“I like pickleball because you bend, you stretch. You’re moving frontward, backward and sideways, reaching up, reaching down,” he says.
Coffman, who completed his first half-marathon at age 74, complements regular pickleball play with outdoor walking and time on the treadmill and elliptical. All the while, his preferred fitness tracker – the low-cost CrossFit – is tallying his steps/miles and calories burned. At night, it’s even keeping tabs on how well and how long he’s sleeping. The data automatically uploads to an app on his iPhone.
“It keeps you active if you have a desire to meet the goals of getting your little dot each day clicked off. I’m very pleased with it,” says Coffman, who also uses the diet management app Lose It!
More than cool gadgetry, studies show an actual health-enhancing benefit: People who use fitness trackers and exercise apps are more likely to exercise during their leisure time compared to those who don’t. Coffman says he is motivated to get in at least 10,000 steps a day, knowing that his Fitbit is tracking.

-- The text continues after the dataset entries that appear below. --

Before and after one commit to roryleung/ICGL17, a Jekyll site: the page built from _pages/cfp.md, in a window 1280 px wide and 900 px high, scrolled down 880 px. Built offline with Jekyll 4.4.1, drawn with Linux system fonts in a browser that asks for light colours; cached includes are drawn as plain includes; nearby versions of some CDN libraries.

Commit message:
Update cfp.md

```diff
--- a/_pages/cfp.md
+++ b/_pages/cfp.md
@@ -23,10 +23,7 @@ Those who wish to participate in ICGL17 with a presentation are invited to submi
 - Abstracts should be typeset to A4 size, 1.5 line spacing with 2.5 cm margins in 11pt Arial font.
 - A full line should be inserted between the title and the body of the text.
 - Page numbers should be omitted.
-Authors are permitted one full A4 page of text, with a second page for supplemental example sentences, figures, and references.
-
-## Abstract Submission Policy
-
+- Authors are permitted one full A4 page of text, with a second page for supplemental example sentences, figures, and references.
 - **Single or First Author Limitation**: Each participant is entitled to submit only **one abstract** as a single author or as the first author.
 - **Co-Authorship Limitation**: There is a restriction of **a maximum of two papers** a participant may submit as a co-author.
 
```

“If I’m short, I’ll get up and walk in circles around the house. I do this during football games. I’ll walk during the timeouts, commercials and half-times. You can put on 2,000-3,000 steps a game by doing that,” he says.
Jim Carraher, 62, relies on the free Samsung Health app, which also tracks physical activity, diet and sleep. He runs at least a couple of times a week and does CrossFit. He says the app does push him to get off the couch and complete his workouts.

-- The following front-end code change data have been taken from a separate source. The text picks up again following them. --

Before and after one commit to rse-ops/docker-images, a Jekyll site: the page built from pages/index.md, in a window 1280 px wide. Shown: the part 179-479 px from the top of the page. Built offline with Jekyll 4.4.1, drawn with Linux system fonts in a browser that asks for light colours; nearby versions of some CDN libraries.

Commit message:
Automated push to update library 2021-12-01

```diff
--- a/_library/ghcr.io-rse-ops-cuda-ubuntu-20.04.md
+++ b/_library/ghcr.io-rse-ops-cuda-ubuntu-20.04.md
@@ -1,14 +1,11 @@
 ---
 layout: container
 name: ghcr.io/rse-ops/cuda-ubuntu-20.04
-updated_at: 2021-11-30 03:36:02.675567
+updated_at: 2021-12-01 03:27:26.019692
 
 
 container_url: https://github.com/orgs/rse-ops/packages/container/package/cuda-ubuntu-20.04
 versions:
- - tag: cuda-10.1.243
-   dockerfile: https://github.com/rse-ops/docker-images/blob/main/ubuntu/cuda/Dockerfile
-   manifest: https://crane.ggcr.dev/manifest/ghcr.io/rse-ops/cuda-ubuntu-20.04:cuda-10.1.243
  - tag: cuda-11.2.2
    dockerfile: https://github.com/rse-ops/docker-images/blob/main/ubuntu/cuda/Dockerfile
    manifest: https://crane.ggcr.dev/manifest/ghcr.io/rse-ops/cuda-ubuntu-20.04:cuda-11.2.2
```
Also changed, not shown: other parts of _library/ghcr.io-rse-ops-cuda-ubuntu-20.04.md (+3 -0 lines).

“It allows me to compete against myself. That’s the stiffest competition we all have – is pushing ourselves,” he said. “We can pull the ‘age card’ all day long, but we’re going to feel younger and be more fit if we get out and do this stuff.”
While apps and other tech can help overcome barriers to – and increase the likelihood of – exercising, wading through information about the 1,000-plus available options can be a workout all its own.
TRACKERS YOU MIGHT LIKE
Check the various “best lists” – whether they’re compiled by wired.com, PC Mag or some other outlet – for wearable fitness trackers, and you’ll see recurring brand names and products, including:
• Fitbit Charge 3, Ionic, Versa; $149-$269
• Apple Watch Series 4; $399
• Garmin Forerunner 35, Vivoactive 3 Music, Vivosmart 4, Vivosport; $129-$245
APPS TO EXPLORE
In the realm of popular health and fitness mobile apps, Redbytes Software ranks these highest:
• Aaptiv (personal training)
• Headspace (meditation)
• Sworkit (customized workout plans)
• Lifesum (“healthy life app”)
• Active.com’s list of app favorites includes:
• Couch to 5K (beginner 5K training)
• Sleep Cycle (sleeptracking for easier wake-ups)
• Charity Miles (fundraising workouts)
• Happify (daily tasks to improve overall outlook)
Both outlets gave a “thumbs up” to MyFitnessPal, a free diet and exercise tracking app that’s also a favorite of Omaha naturopathic doctor Nikki Kendall.
“I find MyFitnessPal not only easy to use for my clients, but also for myself,” she said. “It’s an easy way for me to review my client’s nutrition, hold them accountable to healthy choices and adjust their recommendations as needed. It also allows me to track their progress and overcome plateaus when and if they arise.”
She recommends pairing MyFitnessPal with a fitness professional: “Everybody and every body is different. It takes a well-educated professional to recognize and adapt to the unique needs of each individual.”
Blue Cross and Blue Shield of Nebraska offers its members, at no additional cost, that combination of tech and human connection with the HIPAA-secure Wellframe app, a comprehensive health management program. All users are assigned a BCBSNE nurse care manager who helps develop a personalized wellness plan.
“I had this professional who was shoulder-to-shoulder with me the entire time,” said Clint Baker, 60. “They were always there to give me resources and suggestions.”
For Coffman, whether he is on the pickleball court or the basement treadmill, his reason for staying active is as straightforward as the Fitbit fitness tech he uses:
“Basically, I want to live.”